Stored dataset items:
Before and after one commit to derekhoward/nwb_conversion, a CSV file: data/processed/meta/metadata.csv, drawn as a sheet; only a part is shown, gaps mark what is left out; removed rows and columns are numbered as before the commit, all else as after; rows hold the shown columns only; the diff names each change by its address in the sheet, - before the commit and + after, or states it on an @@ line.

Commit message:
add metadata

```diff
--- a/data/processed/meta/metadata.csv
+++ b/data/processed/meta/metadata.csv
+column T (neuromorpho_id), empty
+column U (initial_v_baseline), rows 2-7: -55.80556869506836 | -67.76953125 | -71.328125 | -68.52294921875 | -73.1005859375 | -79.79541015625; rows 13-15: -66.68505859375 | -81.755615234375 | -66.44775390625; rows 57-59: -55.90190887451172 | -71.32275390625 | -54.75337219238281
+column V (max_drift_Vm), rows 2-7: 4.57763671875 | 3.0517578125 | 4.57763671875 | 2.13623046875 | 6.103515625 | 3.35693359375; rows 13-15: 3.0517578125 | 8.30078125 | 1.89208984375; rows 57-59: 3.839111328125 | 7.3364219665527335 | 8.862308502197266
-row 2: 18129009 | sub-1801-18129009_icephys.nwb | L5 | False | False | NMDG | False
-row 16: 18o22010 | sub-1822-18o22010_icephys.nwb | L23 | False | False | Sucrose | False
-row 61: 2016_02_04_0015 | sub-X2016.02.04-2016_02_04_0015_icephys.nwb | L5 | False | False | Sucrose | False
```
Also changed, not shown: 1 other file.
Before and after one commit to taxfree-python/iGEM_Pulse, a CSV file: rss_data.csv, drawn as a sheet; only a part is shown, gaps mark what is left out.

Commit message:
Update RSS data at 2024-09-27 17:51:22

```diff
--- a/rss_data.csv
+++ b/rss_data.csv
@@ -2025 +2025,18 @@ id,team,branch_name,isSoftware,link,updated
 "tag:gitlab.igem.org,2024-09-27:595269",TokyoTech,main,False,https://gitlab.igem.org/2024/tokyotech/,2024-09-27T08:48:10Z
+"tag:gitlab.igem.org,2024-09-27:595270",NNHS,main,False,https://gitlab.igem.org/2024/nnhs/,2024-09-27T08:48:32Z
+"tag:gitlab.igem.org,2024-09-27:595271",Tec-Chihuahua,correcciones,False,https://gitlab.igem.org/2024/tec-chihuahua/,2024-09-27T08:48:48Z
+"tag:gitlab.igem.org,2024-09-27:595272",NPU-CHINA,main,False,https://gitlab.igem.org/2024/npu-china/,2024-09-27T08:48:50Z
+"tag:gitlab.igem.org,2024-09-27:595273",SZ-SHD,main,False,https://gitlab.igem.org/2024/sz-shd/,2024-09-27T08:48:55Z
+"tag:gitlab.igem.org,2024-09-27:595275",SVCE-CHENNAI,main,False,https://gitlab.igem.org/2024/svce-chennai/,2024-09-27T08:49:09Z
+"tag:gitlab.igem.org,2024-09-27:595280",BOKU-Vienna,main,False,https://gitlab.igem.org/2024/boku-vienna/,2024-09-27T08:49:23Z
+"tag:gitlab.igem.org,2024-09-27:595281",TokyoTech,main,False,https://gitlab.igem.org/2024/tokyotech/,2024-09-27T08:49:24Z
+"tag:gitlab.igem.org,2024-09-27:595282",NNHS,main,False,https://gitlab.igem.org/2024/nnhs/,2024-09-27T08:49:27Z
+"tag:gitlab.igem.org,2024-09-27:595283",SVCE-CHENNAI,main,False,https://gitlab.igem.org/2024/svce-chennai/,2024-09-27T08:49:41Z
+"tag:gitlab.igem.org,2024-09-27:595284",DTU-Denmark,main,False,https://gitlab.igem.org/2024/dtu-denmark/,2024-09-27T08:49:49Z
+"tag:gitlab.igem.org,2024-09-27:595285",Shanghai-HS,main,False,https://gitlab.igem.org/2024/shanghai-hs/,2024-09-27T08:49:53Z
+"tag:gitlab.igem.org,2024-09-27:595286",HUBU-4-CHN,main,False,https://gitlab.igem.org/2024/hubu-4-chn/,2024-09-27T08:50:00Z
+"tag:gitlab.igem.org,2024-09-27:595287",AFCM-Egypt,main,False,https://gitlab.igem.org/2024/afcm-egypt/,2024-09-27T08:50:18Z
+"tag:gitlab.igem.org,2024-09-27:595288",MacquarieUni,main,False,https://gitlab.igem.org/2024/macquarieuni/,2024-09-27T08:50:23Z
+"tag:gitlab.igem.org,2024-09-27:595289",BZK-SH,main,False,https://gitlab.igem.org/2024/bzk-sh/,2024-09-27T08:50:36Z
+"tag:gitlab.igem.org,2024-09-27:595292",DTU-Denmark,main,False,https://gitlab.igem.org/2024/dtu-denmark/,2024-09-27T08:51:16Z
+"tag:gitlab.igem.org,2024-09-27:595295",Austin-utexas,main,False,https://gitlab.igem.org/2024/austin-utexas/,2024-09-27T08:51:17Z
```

What you are asked to do:
From the first line through the last, give the data above again exactly.

Problem solution:
Before and after one commit to derekhoward/nwb_conversion, a CSV file: data/processed/meta/metadata.csv, drawn as a sheet; only a part is shown, gaps mark what is left out; removed rows and columns are numbered as before the commit, all else as after; rows hold the shown columns only; the diff names each change by its address in the sheet, - before the commit and + after, or states it on an @@ line.

Commit message:
add metadata

```diff
--- a/data/processed/meta/metadata.csv
+++ b/data/processed/meta/metadata.csv
+column T (neuromorpho_id), empty
+column U (initial_v_baseline), rows 2-7: -55.80556869506836 | -67.76953125 | -71.328125 | -68.52294921875 | -73.1005859375 | -79.79541015625; rows 13-15: -66.68505859375 | -81.755615234375 | -66.44775390625; rows 57-59: -55.90190887451172 | -71.32275390625 | -54.75337219238281
+column V (max_drift_Vm), rows 2-7: 4.57763671875 | 3.0517578125 | 4.57763671875 | 2.13623046875 | 6.103515625 | 3.35693359375; rows 13-15: 3.0517578125 | 8.30078125 | 1.89208984375; rows 57-59: 3.839111328125 | 7.3364219665527335 | 8.862308502197266
-row 2: 18129009 | sub-1801-18129009_icephys.nwb | L5 | False | False | NMDG | False
-row 16: 18o22010 | sub-1822-18o22010_icephys.nwb | L23 | False | False | Sucrose | False
-row 61: 2016_02_04_0015 | sub-X2016.02.04-2016_02_04_0015_icephys.nwb | L5 | False | False | Sucrose | False
```
Also changed, not shown: 1 other file.
Before and after one commit to taxfree-python/iGEM_Pulse, a CSV file: rss_data.csv, drawn as a sheet; only a part is shown, gaps mark what is left out.

Commit message:
Update RSS data at 2024-09-27 17:51:22

```diff
--- a/rss_data.csv
+++ b/rss_data.csv
@@ -2025 +2025,18 @@ id,team,branch_name,isSoftware,link,updated
 "tag:gitlab.igem.org,2024-09-27:595269",TokyoTech,main,False,https://gitlab.igem.org/2024/tokyotech/,2024-09-27T08:48:10Z
+"tag:gitlab.igem.org,2024-09-27:595270",NNHS,main,False,https://gitlab.igem.org/2024/nnhs/,2024-09-27T08:48:32Z
+"tag:gitlab.igem.org,2024-09-27:595271",Tec-Chihuahua,correcciones,False,https://gitlab.igem.org/2024/tec-chihuahua/,2024-09-27T08:48:48Z
+"tag:gitlab.igem.org,2024-09-27:595272",NPU-CHINA,main,False,https://gitlab.igem.org/2024/npu-china/,2024-09-27T08:48:50Z
+"tag:gitlab.igem.org,2024-09-27:595273",SZ-SHD,main,False,https://gitlab.igem.org/2024/sz-shd/,2024-09-27T08:48:55Z
+"tag:gitlab.igem.org,2024-09-27:595275",SVCE-CHENNAI,main,False,https://gitlab.igem.org/2024/svce-chennai/,2024-09-27T08:49:09Z
+"tag:gitlab.igem.org,2024-09-27:595280",BOKU-Vienna,main,False,https://gitlab.igem.org/2024/boku-vienna/,2024-09-27T08:49:23Z
+"tag:gitlab.igem.org,2024-09-27:595281",TokyoTech,main,False,https://gitlab.igem.org/2024/tokyotech/,2024-09-27T08:49:24Z
+"tag:gitlab.igem.org,2024-09-27:595282",NNHS,main,False,https://gitlab.igem.org/2024/nnhs/,2024-09-27T08:49:27Z
+"tag:gitlab.igem.org,2024-09-27:595283",SVCE-CHENNAI,main,False,https://gitlab.igem.org/2024/svce-chennai/,2024-09-27T08:49:41Z
+"tag:gitlab.igem.org,2024-09-27:595284",DTU-Denmark,main,False,https://gitlab.igem.org/2024/dtu-denmark/,2024-09-27T08:49:49Z
+"tag:gitlab.igem.org,2024-09-27:595285",Shanghai-HS,main,False,https://gitlab.igem.org/2024/shanghai-hs/,2024-09-27T08:49:53Z
+"tag:gitlab.igem.org,2024-09-27:595286",HUBU-4-CHN,main,False,https://gitlab.igem.org/2024/hubu-4-chn/,2024-09-27T08:50:00Z
+"tag:gitlab.igem.org,2024-09-27:595287",AFCM-Egypt,main,False,https://gitlab.igem.org/2024/afcm-egypt/,2024-09-27T08:50:18Z
+"tag:gitlab.igem.org,2024-09-27:595288",MacquarieUni,main,False,https://gitlab.igem.org/2024/macquarieuni/,2024-09-27T08:50:23Z
+"tag:gitlab.igem.org,2024-09-27:595289",BZK-SH,main,False,https://gitlab.igem.org/2024/bzk-sh/,2024-09-27T08:50:36Z
+"tag:gitlab.igem.org,2024-09-27:595292",DTU-Denmark,main,False,https://gitlab.igem.org/2024/dtu-denmark/,2024-09-27T08:51:16Z
+"tag:gitlab.igem.org,2024-09-27:595295",Austin-utexas,main,False,https://gitlab.igem.org/2024/austin-utexas/,2024-09-27T08:51:17Z
```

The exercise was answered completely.